Your instructions:
Return all of the data exactly, with nothing left out but the pictures.

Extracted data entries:
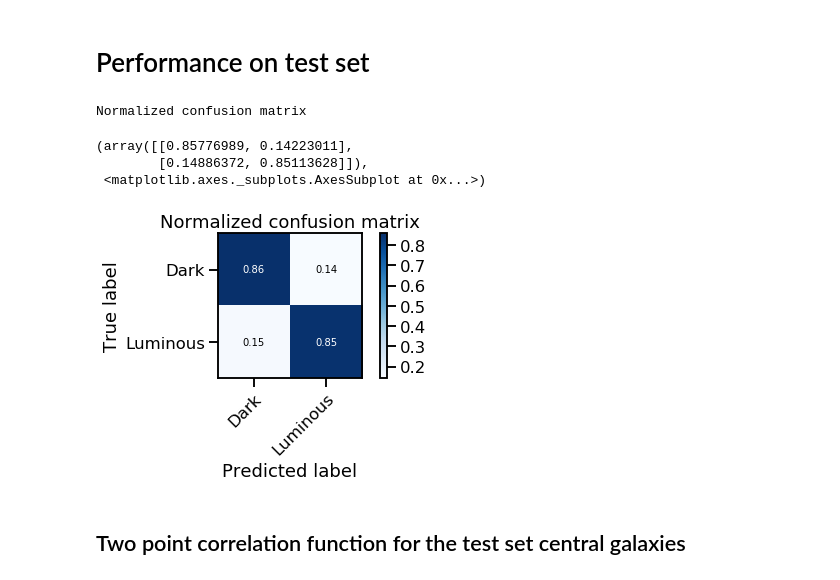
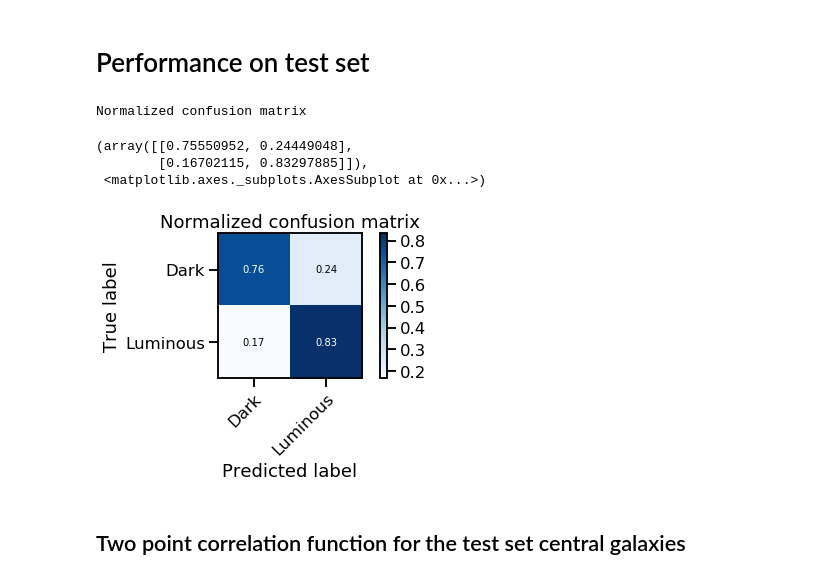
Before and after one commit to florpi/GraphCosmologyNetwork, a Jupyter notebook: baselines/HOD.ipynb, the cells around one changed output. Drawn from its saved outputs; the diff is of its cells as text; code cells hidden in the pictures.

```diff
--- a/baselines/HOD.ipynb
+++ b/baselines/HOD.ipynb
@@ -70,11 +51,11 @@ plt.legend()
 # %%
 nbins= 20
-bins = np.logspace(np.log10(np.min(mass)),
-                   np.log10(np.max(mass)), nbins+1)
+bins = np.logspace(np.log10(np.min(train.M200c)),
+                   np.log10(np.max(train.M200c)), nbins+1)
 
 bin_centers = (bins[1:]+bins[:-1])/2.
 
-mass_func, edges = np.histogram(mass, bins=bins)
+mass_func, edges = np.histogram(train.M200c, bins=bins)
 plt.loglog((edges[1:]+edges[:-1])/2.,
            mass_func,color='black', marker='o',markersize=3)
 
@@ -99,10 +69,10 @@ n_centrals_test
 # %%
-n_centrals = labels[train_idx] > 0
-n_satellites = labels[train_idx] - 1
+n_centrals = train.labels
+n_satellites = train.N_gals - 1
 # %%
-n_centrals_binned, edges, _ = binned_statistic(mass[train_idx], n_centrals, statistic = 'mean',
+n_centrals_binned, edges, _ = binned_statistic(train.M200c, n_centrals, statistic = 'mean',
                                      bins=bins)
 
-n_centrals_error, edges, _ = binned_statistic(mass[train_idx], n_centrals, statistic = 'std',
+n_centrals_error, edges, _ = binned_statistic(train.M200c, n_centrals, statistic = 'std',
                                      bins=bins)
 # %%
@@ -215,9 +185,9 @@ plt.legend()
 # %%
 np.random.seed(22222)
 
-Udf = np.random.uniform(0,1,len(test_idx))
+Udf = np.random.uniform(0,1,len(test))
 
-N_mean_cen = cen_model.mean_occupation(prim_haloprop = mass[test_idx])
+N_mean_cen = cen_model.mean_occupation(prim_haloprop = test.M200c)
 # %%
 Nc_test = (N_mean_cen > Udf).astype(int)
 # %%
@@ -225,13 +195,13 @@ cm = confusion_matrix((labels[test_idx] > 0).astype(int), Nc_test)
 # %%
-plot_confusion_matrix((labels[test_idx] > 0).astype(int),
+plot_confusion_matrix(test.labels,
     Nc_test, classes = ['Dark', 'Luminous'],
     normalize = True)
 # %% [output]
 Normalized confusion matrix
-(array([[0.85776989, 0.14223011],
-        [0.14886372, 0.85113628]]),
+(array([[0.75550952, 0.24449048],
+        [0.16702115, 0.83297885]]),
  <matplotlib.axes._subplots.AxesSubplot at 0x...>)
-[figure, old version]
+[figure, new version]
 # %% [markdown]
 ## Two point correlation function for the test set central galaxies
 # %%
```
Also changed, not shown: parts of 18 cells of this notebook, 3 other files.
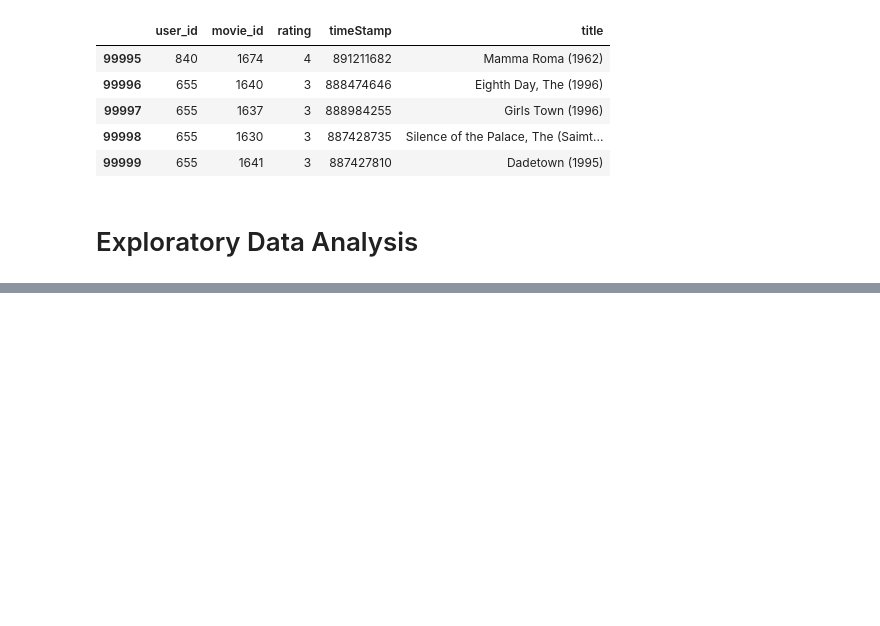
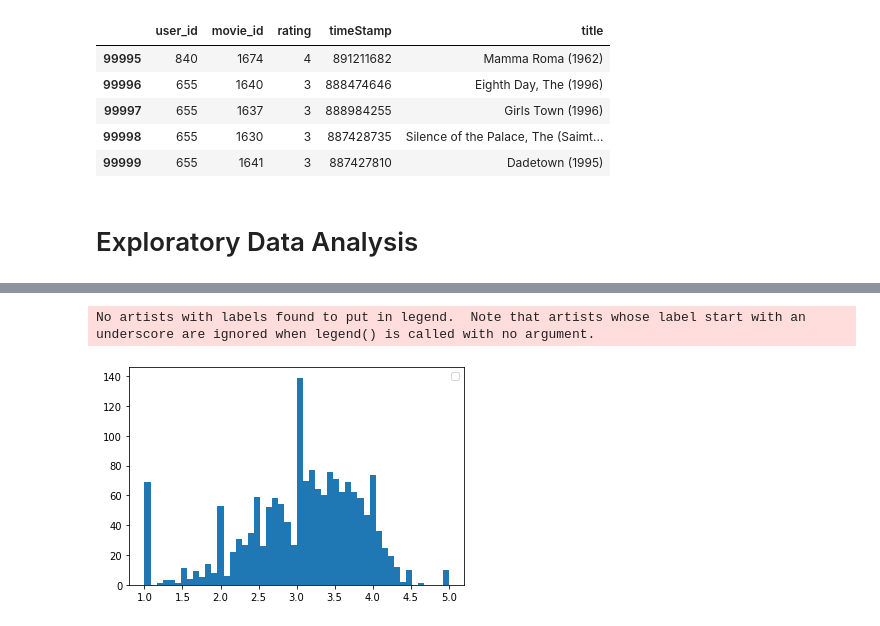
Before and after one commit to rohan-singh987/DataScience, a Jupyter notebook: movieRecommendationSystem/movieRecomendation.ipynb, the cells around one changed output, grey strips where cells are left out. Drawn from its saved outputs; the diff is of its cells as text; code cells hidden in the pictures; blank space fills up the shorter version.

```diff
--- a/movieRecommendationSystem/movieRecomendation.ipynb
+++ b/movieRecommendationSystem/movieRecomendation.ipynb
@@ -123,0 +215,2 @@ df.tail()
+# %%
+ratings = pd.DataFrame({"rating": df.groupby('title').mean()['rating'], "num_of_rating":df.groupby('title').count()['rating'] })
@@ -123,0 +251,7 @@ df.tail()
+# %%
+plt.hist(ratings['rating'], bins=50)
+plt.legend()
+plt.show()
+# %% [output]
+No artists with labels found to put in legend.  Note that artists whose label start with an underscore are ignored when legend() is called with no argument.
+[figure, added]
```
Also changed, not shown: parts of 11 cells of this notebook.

Result of the task:
Before and after one commit to florpi/GraphCosmologyNetwork, a Jupyter notebook: baselines/HOD.ipynb, the cells around one changed output. Drawn from its saved outputs; the diff is of its cells as text; code cells hidden in the pictures.

```diff
--- a/baselines/HOD.ipynb
+++ b/baselines/HOD.ipynb
@@ -70,11 +51,11 @@ plt.legend()
 # %%
 nbins= 20
-bins = np.logspace(np.log10(np.min(mass)),
-                   np.log10(np.max(mass)), nbins+1)
+bins = np.logspace(np.log10(np.min(train.M200c)),
+                   np.log10(np.max(train.M200c)), nbins+1)
 
 bin_centers = (bins[1:]+bins[:-1])/2.
 
-mass_func, edges = np.histogram(mass, bins=bins)
+mass_func, edges = np.histogram(train.M200c, bins=bins)
 plt.loglog((edges[1:]+edges[:-1])/2.,
            mass_func,color='black', marker='o',markersize=3)
 
@@ -99,10 +69,10 @@ n_centrals_test
 # %%
-n_centrals = labels[train_idx] > 0
-n_satellites = labels[train_idx] - 1
+n_centrals = train.labels
+n_satellites = train.N_gals - 1
 # %%
-n_centrals_binned, edges, _ = binned_statistic(mass[train_idx], n_centrals, statistic = 'mean',
+n_centrals_binned, edges, _ = binned_statistic(train.M200c, n_centrals, statistic = 'mean',
                                      bins=bins)
 
-n_centrals_error, edges, _ = binned_statistic(mass[train_idx], n_centrals, statistic = 'std',
+n_centrals_error, edges, _ = binned_statistic(train.M200c, n_centrals, statistic = 'std',
                                      bins=bins)
 # %%
@@ -215,9 +185,9 @@ plt.legend()
 # %%
 np.random.seed(22222)
 
-Udf = np.random.uniform(0,1,len(test_idx))
+Udf = np.random.uniform(0,1,len(test))
 
-N_mean_cen = cen_model.mean_occupation(prim_haloprop = mass[test_idx])
+N_mean_cen = cen_model.mean_occupation(prim_haloprop = test.M200c)
 # %%
 Nc_test = (N_mean_cen > Udf).astype(int)
 # %%
@@ -225,13 +195,13 @@ cm = confusion_matrix((labels[test_idx] > 0).astype(int), Nc_test)
 # %%
-plot_confusion_matrix((labels[test_idx] > 0).astype(int),
+plot_confusion_matrix(test.labels,
     Nc_test, classes = ['Dark', 'Luminous'],
     normalize = True)
 # %% [output]
 Normalized confusion matrix
-(array([[0.85776989, 0.14223011],
-        [0.14886372, 0.85113628]]),
+(array([[0.75550952, 0.24449048],
+        [0.16702115, 0.83297885]]),
  <matplotlib.axes._subplots.AxesSubplot at 0x...>)
-[figure, old version]
+[figure, new version]
 # %% [markdown]
 ## Two point correlation function for the test set central galaxies
 # %%
```
Also changed, not shown: parts of 18 cells of this notebook, 3 other files.
Before and after one commit to rohan-singh987/DataScience, a Jupyter notebook: movieRecommendationSystem/movieRecomendation.ipynb, the cells around one changed output, grey strips where cells are left out. Drawn from its saved outputs; the diff is of its cells as text; code cells hidden in the pictures; blank space fills up the shorter version.

```diff
--- a/movieRecommendationSystem/movieRecomendation.ipynb
+++ b/movieRecommendationSystem/movieRecomendation.ipynb
@@ -123,0 +215,2 @@ df.tail()
+# %%
+ratings = pd.DataFrame({"rating": df.groupby('title').mean()['rating'], "num_of_rating":df.groupby('title').count()['rating'] })
@@ -123,0 +251,7 @@ df.tail()
+# %%
+plt.hist(ratings['rating'], bins=50)
+plt.legend()
+plt.show()
+# %% [output]
+No artists with labels found to put in legend.  Note that artists whose label start with an underscore are ignored when legend() is called with no argument.
+[figure, added]
```
Also changed, not shown: parts of 11 cells of this notebook.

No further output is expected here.